(Version difference data)
◆ ◆ ◆ ◆ ◆ ◆ ◆

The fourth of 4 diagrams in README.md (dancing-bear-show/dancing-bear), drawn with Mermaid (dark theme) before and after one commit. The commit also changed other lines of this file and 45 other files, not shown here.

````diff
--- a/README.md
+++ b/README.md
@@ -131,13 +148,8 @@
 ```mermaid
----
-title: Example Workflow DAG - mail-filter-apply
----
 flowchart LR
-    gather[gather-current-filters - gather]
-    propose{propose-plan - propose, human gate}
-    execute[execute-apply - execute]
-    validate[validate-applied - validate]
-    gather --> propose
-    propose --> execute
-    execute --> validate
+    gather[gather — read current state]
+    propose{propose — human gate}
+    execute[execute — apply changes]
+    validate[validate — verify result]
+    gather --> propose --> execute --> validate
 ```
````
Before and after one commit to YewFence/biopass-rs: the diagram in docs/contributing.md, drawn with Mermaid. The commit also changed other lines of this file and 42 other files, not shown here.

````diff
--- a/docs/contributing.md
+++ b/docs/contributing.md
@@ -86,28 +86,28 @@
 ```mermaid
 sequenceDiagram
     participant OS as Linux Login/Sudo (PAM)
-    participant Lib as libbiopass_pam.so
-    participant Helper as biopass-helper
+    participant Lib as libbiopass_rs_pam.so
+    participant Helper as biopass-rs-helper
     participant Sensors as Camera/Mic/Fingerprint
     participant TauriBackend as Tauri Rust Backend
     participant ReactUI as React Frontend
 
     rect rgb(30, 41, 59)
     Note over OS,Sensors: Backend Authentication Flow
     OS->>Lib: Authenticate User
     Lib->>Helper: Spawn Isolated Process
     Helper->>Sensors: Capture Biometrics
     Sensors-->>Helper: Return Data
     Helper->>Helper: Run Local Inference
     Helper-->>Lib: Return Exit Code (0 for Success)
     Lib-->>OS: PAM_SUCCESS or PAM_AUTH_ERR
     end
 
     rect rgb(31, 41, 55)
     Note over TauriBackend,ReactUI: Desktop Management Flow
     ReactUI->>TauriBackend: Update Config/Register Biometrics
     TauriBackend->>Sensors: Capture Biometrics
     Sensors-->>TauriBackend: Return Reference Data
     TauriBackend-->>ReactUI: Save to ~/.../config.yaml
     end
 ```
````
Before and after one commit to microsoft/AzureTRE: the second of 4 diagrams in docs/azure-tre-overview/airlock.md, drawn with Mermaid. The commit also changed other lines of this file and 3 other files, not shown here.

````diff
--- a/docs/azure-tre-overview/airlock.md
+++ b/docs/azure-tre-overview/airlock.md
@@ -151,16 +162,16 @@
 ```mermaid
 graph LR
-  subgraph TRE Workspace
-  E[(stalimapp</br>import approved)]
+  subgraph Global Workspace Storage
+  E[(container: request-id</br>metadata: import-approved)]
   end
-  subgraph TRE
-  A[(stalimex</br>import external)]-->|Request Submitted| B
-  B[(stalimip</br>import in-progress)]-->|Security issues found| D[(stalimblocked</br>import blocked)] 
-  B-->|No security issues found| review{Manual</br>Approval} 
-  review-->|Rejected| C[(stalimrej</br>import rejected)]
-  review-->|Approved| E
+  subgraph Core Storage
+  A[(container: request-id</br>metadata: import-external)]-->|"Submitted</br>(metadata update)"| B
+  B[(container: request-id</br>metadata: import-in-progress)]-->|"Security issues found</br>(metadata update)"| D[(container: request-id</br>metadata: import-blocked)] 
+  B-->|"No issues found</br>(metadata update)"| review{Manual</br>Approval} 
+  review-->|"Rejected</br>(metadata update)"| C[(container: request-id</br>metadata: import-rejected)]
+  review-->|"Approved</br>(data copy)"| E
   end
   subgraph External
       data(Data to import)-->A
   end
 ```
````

◆ ◆ ◆ ◆ ◆ ◆ ◆

§ **What is expected**: Produce a verbatim copy of each record above.

§ **Expected answer**:
The fourth of 4 diagrams in README.md (dancing-bear-show/dancing-bear), drawn with Mermaid (dark theme) before and after one commit. The commit also changed other lines of this file and 45 other files, not shown here.

````diff
--- a/README.md
+++ b/README.md
@@ -131,13 +148,8 @@
 ```mermaid
----
-title: Example Workflow DAG - mail-filter-apply
----
 flowchart LR
-    gather[gather-current-filters - gather]
-    propose{propose-plan - propose, human gate}
-    execute[execute-apply - execute]
-    validate[validate-applied - validate]
-    gather --> propose
-    propose --> execute
-    execute --> validate
+    gather[gather — read current state]
+    propose{propose — human gate}
+    execute[execute — apply changes]
+    validate[validate — verify result]
+    gather --> propose --> execute --> validate
 ```
````
Before and after one commit to YewFence/biopass-rs: the diagram in docs/contributing.md, drawn with Mermaid. The commit also changed other lines of this file and 42 other files, not shown here.

````diff
--- a/docs/contributing.md
+++ b/docs/contributing.md
@@ -86,28 +86,28 @@
 ```mermaid
 sequenceDiagram
     participant OS as Linux Login/Sudo (PAM)
-    participant Lib as libbiopass_pam.so
-    participant Helper as biopass-helper
+    participant Lib as libbiopass_rs_pam.so
+    participant Helper as biopass-rs-helper
     participant Sensors as Camera/Mic/Fingerprint
     participant TauriBackend as Tauri Rust Backend
     participant ReactUI as React Frontend
 
     rect rgb(30, 41, 59)
     Note over OS,Sensors: Backend Authentication Flow
     OS->>Lib: Authenticate User
     Lib->>Helper: Spawn Isolated Process
     Helper->>Sensors: Capture Biometrics
     Sensors-->>Helper: Return Data
     Helper->>Helper: Run Local Inference
     Helper-->>Lib: Return Exit Code (0 for Success)
     Lib-->>OS: PAM_SUCCESS or PAM_AUTH_ERR
     end
 
     rect rgb(31, 41, 55)
     Note over TauriBackend,ReactUI: Desktop Management Flow
     ReactUI->>TauriBackend: Update Config/Register Biometrics
     TauriBackend->>Sensors: Capture Biometrics
     Sensors-->>TauriBackend: Return Reference Data
     TauriBackend-->>ReactUI: Save to ~/.../config.yaml
     end
 ```
````
Before and after one commit to microsoft/AzureTRE: the second of 4 diagrams in docs/azure-tre-overview/airlock.md, drawn with Mermaid. The commit also changed other lines of this file and 3 other files, not shown here.

````diff
--- a/docs/azure-tre-overview/airlock.md
+++ b/docs/azure-tre-overview/airlock.md
@@ -151,16 +162,16 @@
 ```mermaid
 graph LR
-  subgraph TRE Workspace
-  E[(stalimapp</br>import approved)]
+  subgraph Global Workspace Storage
+  E[(container: request-id</br>metadata: import-approved)]
   end
-  subgraph TRE
-  A[(stalimex</br>import external)]-->|Request Submitted| B
-  B[(stalimip</br>import in-progress)]-->|Security issues found| D[(stalimblocked</br>import blocked)] 
-  B-->|No security issues found| review{Manual</br>Approval} 
-  review-->|Rejected| C[(stalimrej</br>import rejected)]
-  review-->|Approved| E
+  subgraph Core Storage
+  A[(container: request-id</br>metadata: import-external)]-->|"Submitted</br>(metadata update)"| B
+  B[(container: request-id</br>metadata: import-in-progress)]-->|"Security issues found</br>(metadata update)"| D[(container: request-id</br>metadata: import-blocked)] 
+  B-->|"No issues found</br>(metadata update)"| review{Manual</br>Approval} 
+  review-->|"Rejected</br>(metadata update)"| C[(container: request-id</br>metadata: import-rejected)]
+  review-->|"Approved</br>(data copy)"| E
   end
   subgraph External
       data(Data to import)-->A
   end
 ```
````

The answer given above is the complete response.